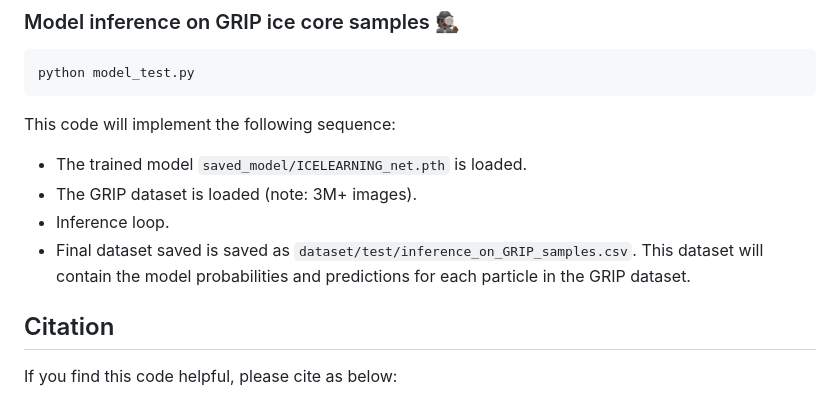
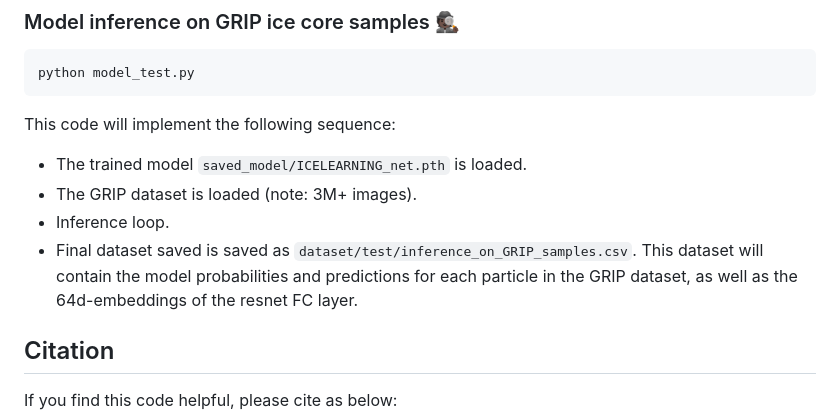
Before and after one commit to nmaffe/icelearning, a Markdown page: README.md, the part around the change. Rendered like a GitHub page.

````diff
--- a/README.md
+++ b/README.md
@@ -44,7 +44,7 @@ This code will implement the following sequence:
 * The trained model ```saved_model/ICELEARNING_net.pth``` is loaded.
 * The GRIP dataset is loaded (note: 3M+ images).
 * Inference loop.
-* Final dataset saved is saved as ```dataset/test/inference_on_GRIP_samples.csv```. This dataset will contain the model probabilities and predictions for each particle in the GRIP dataset.
+* Final dataset saved is saved as ```dataset/test/inference_on_GRIP_samples.csv```. This dataset will contain the model probabilities and predictions for each particle in the GRIP dataset, as well as the 64d-embeddings of the resnet FC layer.
 
 ## Citation
 If you find this code helpful, please cite as below:
````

++++++++++

» What needs to be done
Return the material exactly as written, except for any pictures it holds.

» Problem solution
Before and after one commit to nmaffe/icelearning, a Markdown page: README.md, the part around the change. Rendered like a GitHub page.

````diff
--- a/README.md
+++ b/README.md
@@ -44,7 +44,7 @@ This code will implement the following sequence:
 * The trained model ```saved_model/ICELEARNING_net.pth``` is loaded.
 * The GRIP dataset is loaded (note: 3M+ images).
 * Inference loop.
-* Final dataset saved is saved as ```dataset/test/inference_on_GRIP_samples.csv```. This dataset will contain the model probabilities and predictions for each particle in the GRIP dataset.
+* Final dataset saved is saved as ```dataset/test/inference_on_GRIP_samples.csv```. This dataset will contain the model probabilities and predictions for each particle in the GRIP dataset, as well as the 64d-embeddings of the resnet FC layer.
 
 ## Citation
 If you find this code helpful, please cite as below:
````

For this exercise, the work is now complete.